Texas did not officially acknowledge the holiday until 1979

Texas did not publicly recognize the holiday until 1979 when legislators adopted a bill proposed by state Rep. Al Edwards (D), a veteran civil rights leader who marched alongside Martin Luther King Jr. The measure was introduced by Edwards during his first of thirteen terms in office.

Texas observed the inaugural Juneteenth holiday in 1980 when Gov. Bill Clements (R) signed the bill into law.

In a 2007 interview, Edwards, the son of a clergyman, compared the Juneteenth celebration to Jews commemorating their liberation from slavery in Egypt.

“This is akin to what God directed Joshua to do as he led the Israelites into the Promised Land,” Edwards explained to Yahoo. “A nationwide Juneteenth commemoration, state by state, serves a comparable role for us. Every year, we must remember future generations that this event initiated a chain of events that define the difficulties and responsibilities of future generations one by one. That is why we require this vacation.”

Since former President Bill Clinton’s administration, every president has used the opportunity to issue comments or remarks commemorating the event. For the past twelve years, Rep. Sheila Jackson Lee (D-Texas), who represents the same Houston area as Edwards in the Texas legislature, has proposed legislation in Congress to designate the day the nation’s 11th official holiday.

Other states gradually followed Texas’ lead, with Florida declaring a Juneteenth holiday in 1991, Oklahoma in 1994, and Minnesota in 1996. Between 2000 and 2009, 31 states observed the holiday, and another 13 did so in the decade that followed.

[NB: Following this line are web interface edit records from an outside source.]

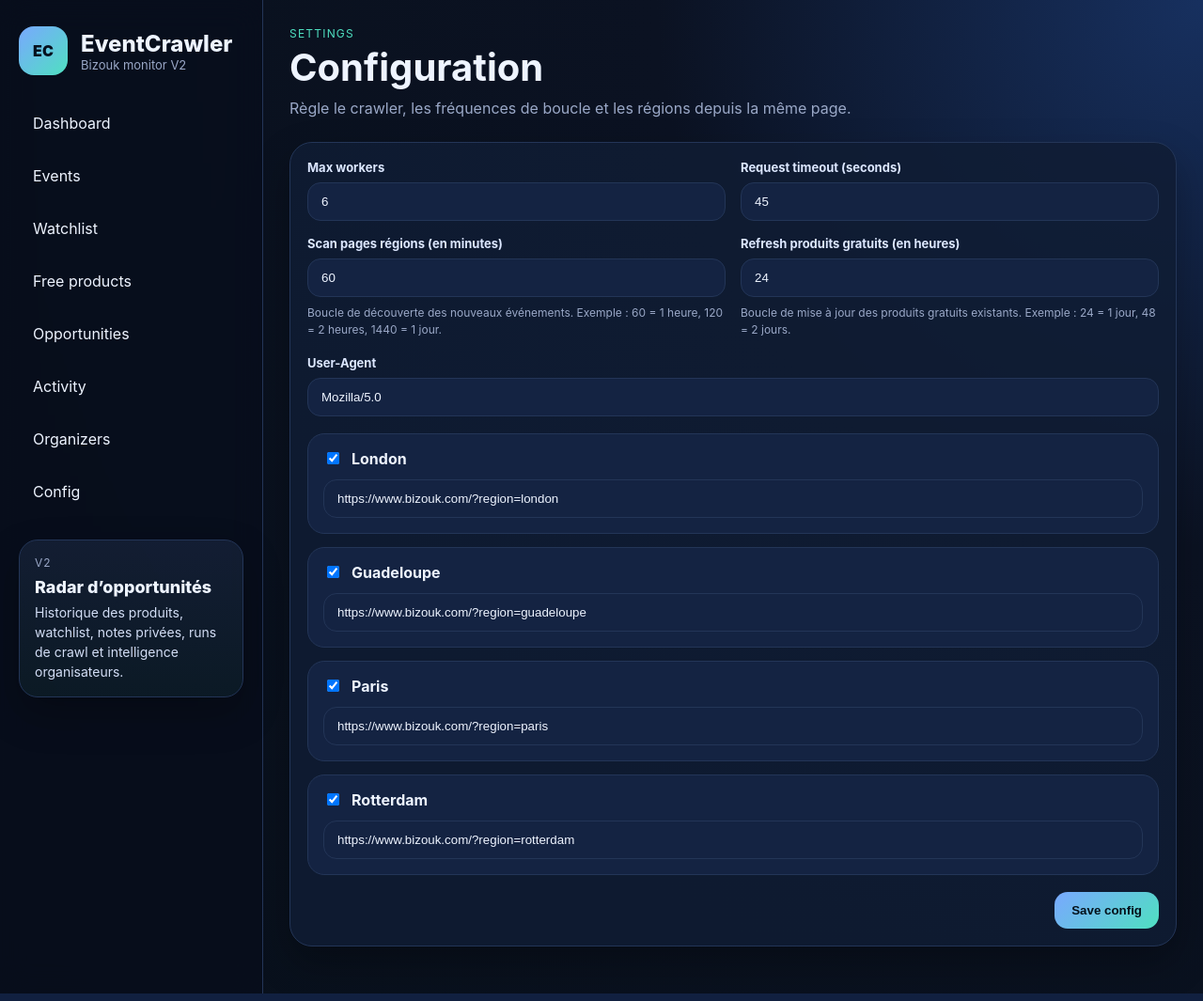
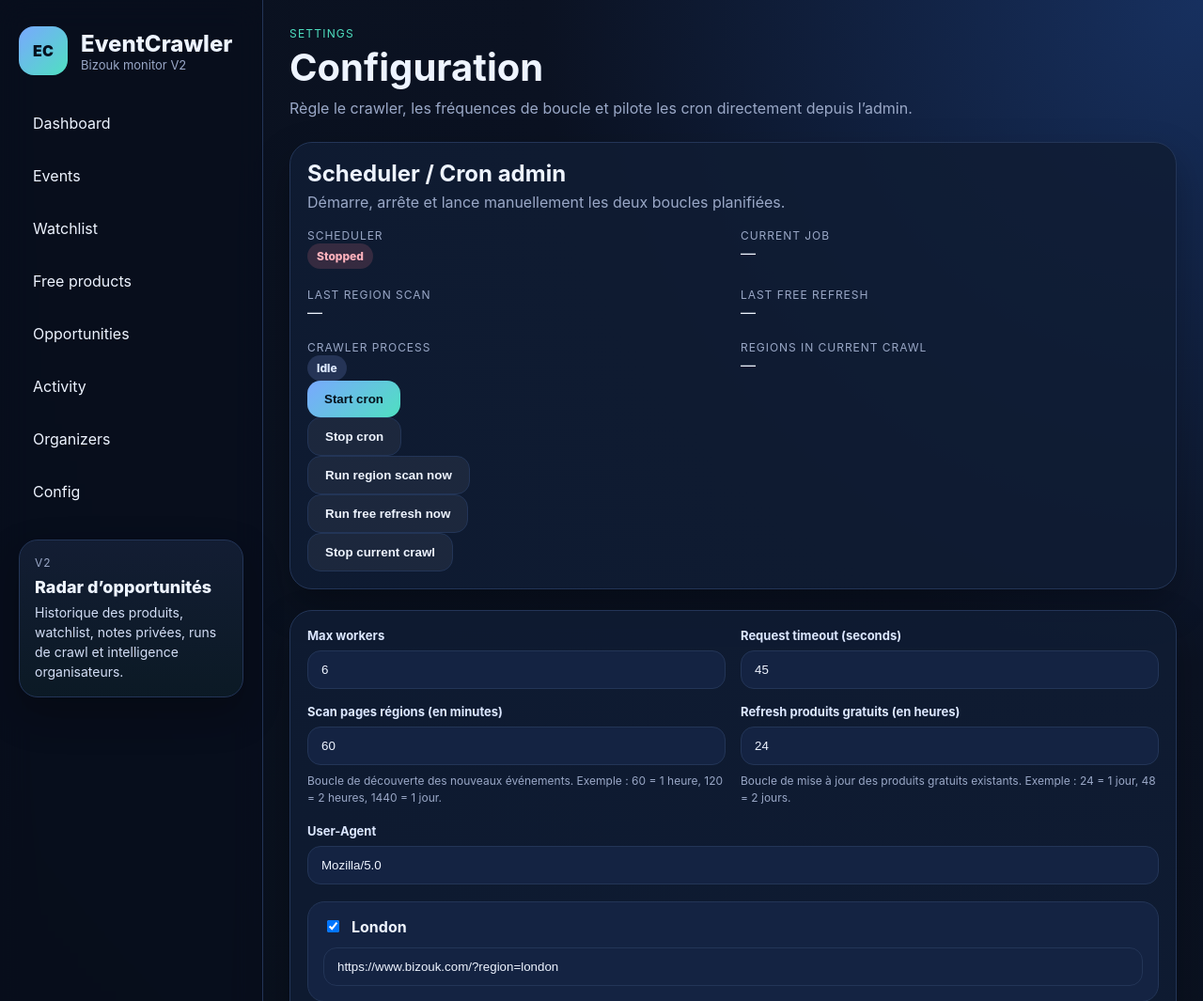
Before and after one commit to mopsoner/EventCrawler, a Flask app: page /config in a window 1280 px wide. Shown: the top 1065 px of the page at 94% size. Run offline with Flask 3, Linux system fonts and the light colour scheme.

Commit message:
Add admin scheduler controls for start stop and manual cron runs

```diff
--- a/app.py
+++ b/app.py
@@ -3,6 +3,7 @@ import os
 import sqlite3
 import subprocess
 import threading
+import time
 from datetime import datetime, timedelta
 from pathlib import Path
 from flask import Flask, jsonify, redirect, render_template, request, url_for
@@ -11,10 +12,14 @@ from config_store import load_config, save_config
 
 DB_PATH = "data/eventcrawler.sqlite"
 STATUS_PATH = Path("data/crawl_status.json")
+SCHEDULER_STATE_PATH = Path("data/scheduler_state.json")
 app = Flask(__name__)
 app.secret_key = "eventcrawler-local"
 CRAWL_PROCESS = None
 CRAWL_LOCK = threading.Lock()
+SCHEDULER_THREAD = None
+SCHEDULER_THREAD_LOCK = threading.Lock()
+SCHEDULER_LOOP_SECONDS = 30
 
 
 def conn():
@@ -108,6 +113,66 @@ def init_db():
     c.close()
 
 
+def default_scheduler_state():
+    return {
+        "enabled": False,
+        "last_region_scan_at": None,
+        "last_free_refresh_at": None,
+        "current_job": None,
+        "updated_at": None,
+    }
+
+
+def read_scheduler_state():
+    if not SCHEDULER_STATE_PATH.exists():
+        state = default_scheduler_state()
+        write_scheduler_state(state)
+        return state
+    try:
+        data = json.loads(SCHEDULER_STATE_PATH.read_text(encoding="utf-8"))
+    except Exception:
+        data = default_scheduler_state()
+    state = default_scheduler_state()
+    state.update(data if isinstance(data, dict) else {})
+    return state
+
+
+def write_scheduler_state(state):
+    state = dict(default_scheduler_state(), **(state or {}))
+    state["updated_at"] = datetime.utcnow().isoformat()
+    SCHEDULER_STATE_PATH.parent.mkdir(parents=True, exist_ok=True)
+    SCHEDULER_STATE_PATH.write_text(json.dumps(state, ensure_ascii=False, indent=2), encoding="utf-8")
+    return state
+
+
+def patch_scheduler_state(**fields):
+    state = read_scheduler_state()
+    state.update(fields)
+    return write_scheduler_state(state)
+
+
+def crawl_is_running():
+    global CRAWL_PROCESS
+    return bool(CRAWL_PROCESS and CRAWL_PROCESS.poll() is None)
+
+
+def stop_crawl_process():
+    global CRAWL_PROCESS
+    with CRAWL_LOCK:
+        if not CRAWL_PROCESS or CRAWL_PROCESS.poll() is not None:
+            return False
+        try:
+            CRAWL_PROCESS.terminate()
+            CRAWL_PROCESS.wait(timeout=10)
+        except Exception:
+            try:
+                CRAWL_PROCESS.kill()
+            except Exception:
+                pass
+        patch_scheduler_state(current_job=None)
+        return True
+
+
 def read_crawl_status():
     if not STATUS_PATH.exists():
         return {"running": False, "regions": [], "last_error": None, "started_at": None, "finished_at": None}
@@ -117,13 +182,14 @@ def read_crawl_status():
         return {"running": False, "regions": [], "last_error": "status_read_error", "started_at": None, "finished_at": None}
 
 
-def launch_crawl(selected_regions):
+def launch_crawl(selected_regions, trigger="manual"):
     global CRAWL_PROCESS
     with CRAWL_LOCK:
         if CRAWL_PROCESS and CRAWL_PROCESS.poll() is None:
             return False
         env = os.environ.copy()
         env["EVENTCRAWLER_SELECTED_REGIONS"] = ",".join(selected_regions)
+        env["EVENTCRAWLER_TRIGGER"] = trigger
         env["PYTHONUNBUFFERED"] = "1"
         log_path = Path("data/crawl.log")
         log_path.parent.mkdir(parents=True, exist_ok=True)
@@ -146,6 +212,14 @@ def is_recent(value, hours=24):
     if not dt:
         return False
     return datetime.utcnow() - dt.replace(tzinfo=None) <= timedelta(hours=hours)
+
+
+def is_due(last_run_at, minutes=0, hours=0):
+    dt = parse_dt(last_run_at)
+    if not dt:
+        return True
+    delta = datetime.utcnow() - dt.replace(tzinfo=None)
+    return delta >= timedelta(minutes=minutes, hours=hours)
 
 
 def time_ago(value):
@@ -313,6 +387,48 @@ def get_event(event_id):
     return out
 
 
+def scheduler_tick():
+    state = read_scheduler_state()
+    if not state.get("enabled"):
+        return
+    if crawl_is_running():
+        return
+    cfg = load_config()
+    enabled_regions = [name for name, region in cfg["regions"].items() if region.get("enabled")]
+    if not enabled_regions:
+        return
+    region_due = is_due(state.get("last_region_scan_at"), minutes=int(cfg.get("region_scan_frequency_minutes", 60)))
+    free_due = is_due(state.get("last_free_refresh_at"), hours=int(cfg.get("free_product_refresh_frequency_hours", 24)))
+    if region_due:
+        if launch_crawl(enabled_regions, trigger="scheduler_region_scan"):
+            patch_scheduler_state(last_region_scan_at=datetime.utcnow().isoformat(), current_job="region_scan")
+            return
+    if free_due:
+        if launch_crawl(enabled_regions, trigger="scheduler_free_refresh"):
+            patch_scheduler_state(last_free_refresh_at=datetime.utcnow().isoformat(), current_job="free_refresh")
+            return
+    if not crawl_is_running() and state.get("current_job"):
+        patch_scheduler_state(current_job=None)
+
+
+def scheduler_loop():
+    while True:
+        try:
+            scheduler_tick()
+        except Exception:
+            pass
+        time.sleep(SCHEDULER_LOOP_SECONDS)
+
+
+def ensure_scheduler_thread():
+    global SCHEDULER_THREAD
+    with SCHEDULER_THREAD_LOCK:
+        if SCHEDULER_THREAD and SCHEDULER_THREAD.is_alive():
+            return
+        SCHEDULER_THREAD = threading.Thread(target=scheduler_loop, daemon=True, name="eventcrawler-scheduler")
+        SCHEDULER_THREAD.start()
+
+
 @app.route("/", methods=["GET"])
 def dashboard():
     cfg = load_config()
@@ -321,6 +437,7 @@ def dashboard():
         stats=stats(),
         config=cfg,
         crawl_status=read_crawl_status(),
+        scheduler_state=read_scheduler_state(),
         top_events=list_events(limit=6),
         top_opportunities=list_opportunities(limit=8),
         watchlist_events=list_events(limit=6, watchlist_only=True),
@@ -337,8 +454,45 @@ def run_crawl_now():
     selected_regions = [r for r in selected_regions if r in allowed]
     if not selected_regions:
         return redirect(url_for("dashboard", error="no_region"))
-    launch_crawl(selected_regions)
+    launch_crawl(selected_regions, trigger="manual_dashboard")
     return redirect(url_for("dashboard", started=1))
+
+
+@app.route("/crawl/stop", methods=["POST"])
+def stop_crawl_now():
+    stop_crawl_process()
+    return redirect(request.referrer or url_for("dashboard"))
+
+
+@app.route("/scheduler/start", methods=["POST"])
+def scheduler_start():
+    ensure_scheduler_thread()
+    patch_scheduler_state(enabled=True)
+    return redirect(request.referrer or url_for("config_page", scheduler_saved=1))
+
+
+@app.route("/scheduler/stop", methods=["POST"])
+def scheduler_stop():
+    patch_scheduler_state(enabled=False, current_job=None)
+    return redirect(request.referrer or url_for("config_page", scheduler_saved=1))
+
+
+@app.route("/scheduler/run-region-scan", methods=["POST"])
+def scheduler_run_region_scan():
+    cfg = load_config()
+    enabled_regions = [name for name, region in cfg["regions"].items() if region.get("enabled")]
+    if enabled_regions and launch_crawl(enabled_regions, trigger="manual_region_scan"):
+        patch_scheduler_state(last_region_scan_at=datetime.utcnow().isoformat(), current_job="region_scan")
+    return redirect(request.referrer or url_for("config_page"))
+
+
+@app.route("/scheduler/run-free-refresh", methods=["POST"])
+def scheduler_run_free_refresh():
+    cfg = load_config()
+    enabled_regions = [name for name, region in cfg["regions"].items() if region.get("enabled")]
+    if enabled_regions and launch_crawl(enabled_regions, trigger="manual_free_refresh"):
+        patch_scheduler_state(last_free_refresh_at=datetime.utcnow().isoformat(), current_job="free_refresh")
+    return redirect(request.referrer or url_for("config_page"))
 
 
 @app.route("/events")
@@ -417,7 +571,8 @@ def config_page():
         save_config(new_config)
         return redirect(url_for("config_page", saved=1))
     saved = request.args.get("saved") == "1"
-    return render_template("config.html", config=load_config(), saved=saved)
+    scheduler_saved = request.args.get("scheduler_saved") == "1"
+    return render_template("config.html", config=load_config(), saved=saved, scheduler_saved=scheduler_saved, scheduler_state=read_scheduler_state(), crawl_status=read_crawl_status())
 
 
 @app.route("/api/events")
@@ -450,7 +605,13 @@ def api_crawl_status():
     return jsonify(read_crawl_status())
 
 
+@app.route("/api/scheduler_status")
+def api_scheduler_status():
+    return jsonify(read_scheduler_state())
+
+
 init_db()
+ensure_scheduler_thread()
 
 if __name__ == "__main__":
     app.run(host="0.0.0.0", port=8000, debug=True)
--- a/templates/config.html
+++ b/templates/config.html
@@ -5,7 +5,31 @@
   <div>
     <div class="eyebrow">Settings</div>
     <h1>Configuration</h1>
-    <p>Règle le crawler, les fréquences de boucle et les régions depuis la même page.</p>
+    <p>Règle le crawler, les fréquences de boucle et pilote les cron directement depuis l’admin.</p>
+  </div>
+</section>
+<section class="panel">
+  <div class="panel-header">
+    <div>
+      <h2>Scheduler / Cron admin</h2>
+      <p>Démarre, arrête et lance manuellement les deux boucles planifiées.</p>
+    </div>
+  </div>
+  {% if scheduler_saved %}<div class="flash success">Scheduler updated.</div>{% endif %}
+  <div class="detail-meta-grid">
+    <div><span class="meta-label">Scheduler</span><div>{% if scheduler_state.enabled %}<span class="badge badge-success">Enabled</span>{% else %}<span class="badge badge-danger">Stopped</span>{% endif %}</div></div>
+    <div><span class="meta-label">Current job</span><div>{{ scheduler_state.current_job or '—' }}</div></div>
+    <div><span class="meta-label">Last region scan</span><div>{{ scheduler_state.last_region_scan_at or '—' }}</div></div>
+    <div><span class="meta-label">Last free refresh</span><div>{{ scheduler_state.last_free_refresh_at or '—' }}</div></div>
+    <div><span class="meta-label">Crawler process</span><div>{% if crawl_status.running %}<span class="badge badge-info">Running</span>{% else %}<span class="badge">Idle</span>{% endif %}</div></div>
+    <div><span class="meta-label">Regions in current crawl</span><div>{{ crawl_status.regions|join(', ') if crawl_status.regions else '—' }}</div></div>
+  </div>
+  <div class="actions-row wrap">
+    <form method="post" action="/scheduler/start"><button type="submit" class="btn btn-primary">Start cron</button></form>
+    <form method="post" action="/scheduler/stop"><button type="submit" class="btn btn-secondary">Stop cron</button></form>
+    <form method="post" action="/scheduler/run-region-scan"><button type="submit" class="btn btn-secondary">Run region scan now</button></form>
+    <form method="post" action="/scheduler/run-free-refresh"><button type="submit" class="btn btn-secondary">Run free refresh now</button></form>
+    <form method="post" action="/crawl/stop"><button type="submit" class="btn btn-secondary">Stop current crawl</button></form>
   </div>
 </section>
 <section class="panel panel-form">
```
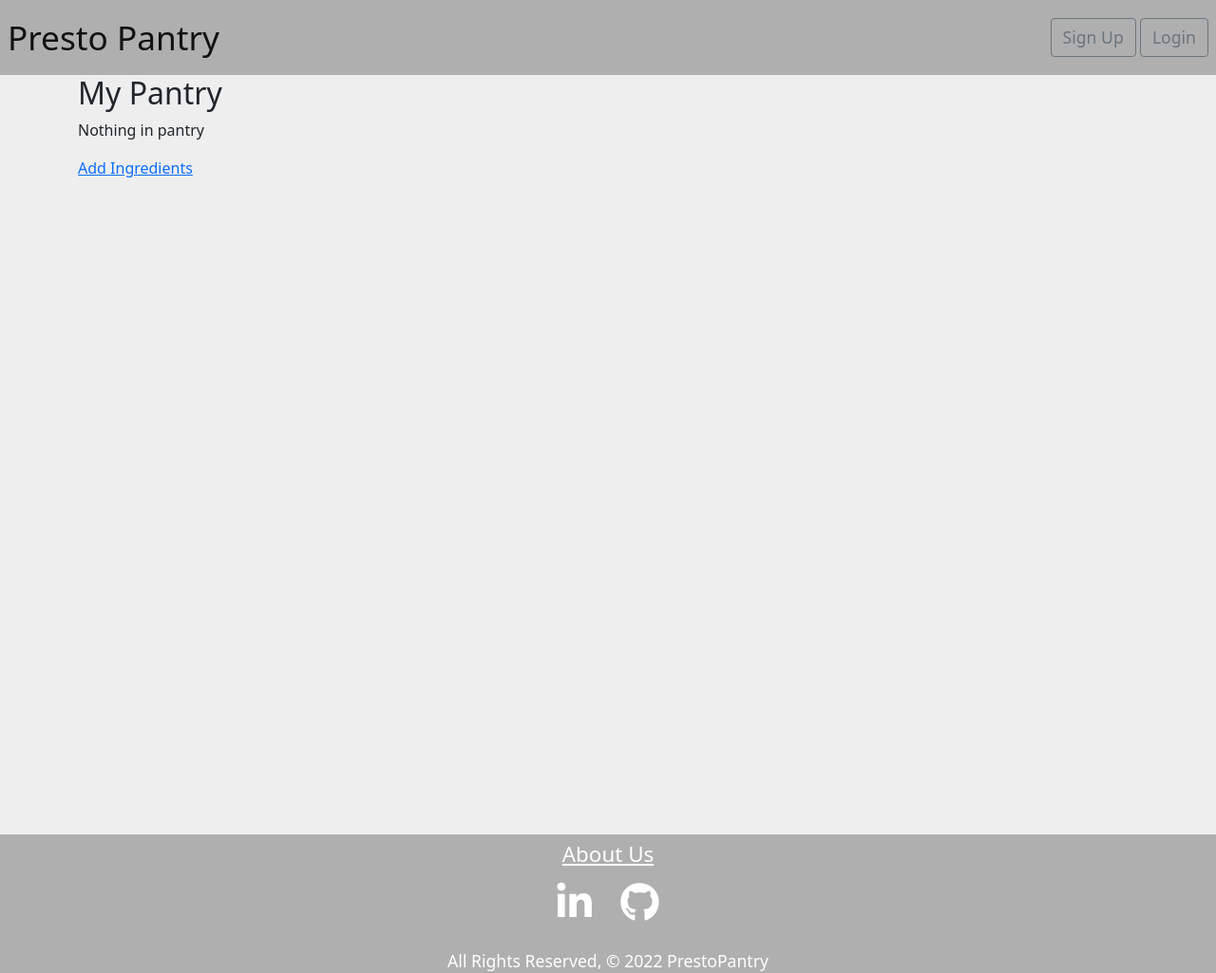
After one commit to dmill166/PrestoPantry, a Django app: page /pantry/ in a window 1280 px wide. The commit adds this page. Shown: the whole page at 95% size. Run offline with Django 4.2, Linux system fonts and the light colour scheme; some libraries are stand-ins or nearby versions.

Commit message:
Refactor to change user pantry flow

```diff
--- a/prestopantry_app/templates/base.html
+++ b/prestopantry_app/templates/base.html
@@ -30,7 +30,7 @@
             <a  href="{% url 'account' %}" class="btn btn-outline-secondary" > My Account </a>
           </li>
           <li class="nav-item">
-            <a href="{% url 'pantry-ingredients' %}" class="btn btn-outline-secondary" > Search Ingredients </a>
+            <a href="{% url 'pantry' %}" class="btn btn-outline-secondary" > My Pantry </a>
           </li>
         </ul>
           <a href="{% url 'logout' %}" class="btn btn-outline-secondary" >Logout</a>
--- /dev/null
+++ b/prestopantry_app/templates/pantry.html
@@ -0,0 +1,8 @@
+{% extends 'base.html' %}
+{% block content %}
+<h2> My Pantry </h2>
+
+{% comment %} Text place holder {% endcomment %}
+<p> Nothing in pantry </p>
+<a  href="{% url 'search-pantry-ingredients' %}"> Add Ingredients </a>
+{% endblock %}
--- a/prestopantry_app/urls.py
+++ b/prestopantry_app/urls.py
@@ -1,6 +1,8 @@
 # from operator import index
 from django.urls import path, include
 from django.contrib.staticfiles.urls import staticfiles_urlpatterns
+
+from django.views.generic.base import TemplateView
 
 from .views.account_views import login, signup, edit_account
 from .views import main_views, pantry_ingredients_views
@@ -13,7 +15,8 @@ urlpatterns = [
     path('account/', edit_account, name='account'),
     path('logout/', main_views.logout_view, name='logout'),
     path('about/', main_views.about, name='about'),
-    path('pantry-ingredients/', pantry_ingredients_views.search_by_ingredient, name='pantry-ingredients'),
+    path('pantry/', TemplateView.as_view(template_name='pantry.html'), name='pantry'),
+    path('search-pantry-ingredients/', pantry_ingredients_views.search_by_ingredient, name='search-pantry-ingredients'),
     path('auth/', include('social_django.urls', namespace='social')),
 
 ]
```
Also changed, not shown: prestopantry_app/templates/search_pantry_ingredients.html (renamed from prestopantry_app/templates/pantry_ingredients_page.html, +4 -4 lines), prestopantry_app/tests/view_tests/test_account_views.py (+1 -1 lines), prestopantry_app/tests/view_tests/test_pantry_ingredients_views.py (+14 -7 lines), prestopantry_app/views/pantry_ingredients_views.py (+4 -4 lines).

Legislators in Hawaii and North Dakota have already passed bills commemorating the festival this year. So far, only six states — Texas, Virginia, Washington, Massachusetts, New York, and Oregon — have made Juneteenth an official state holiday.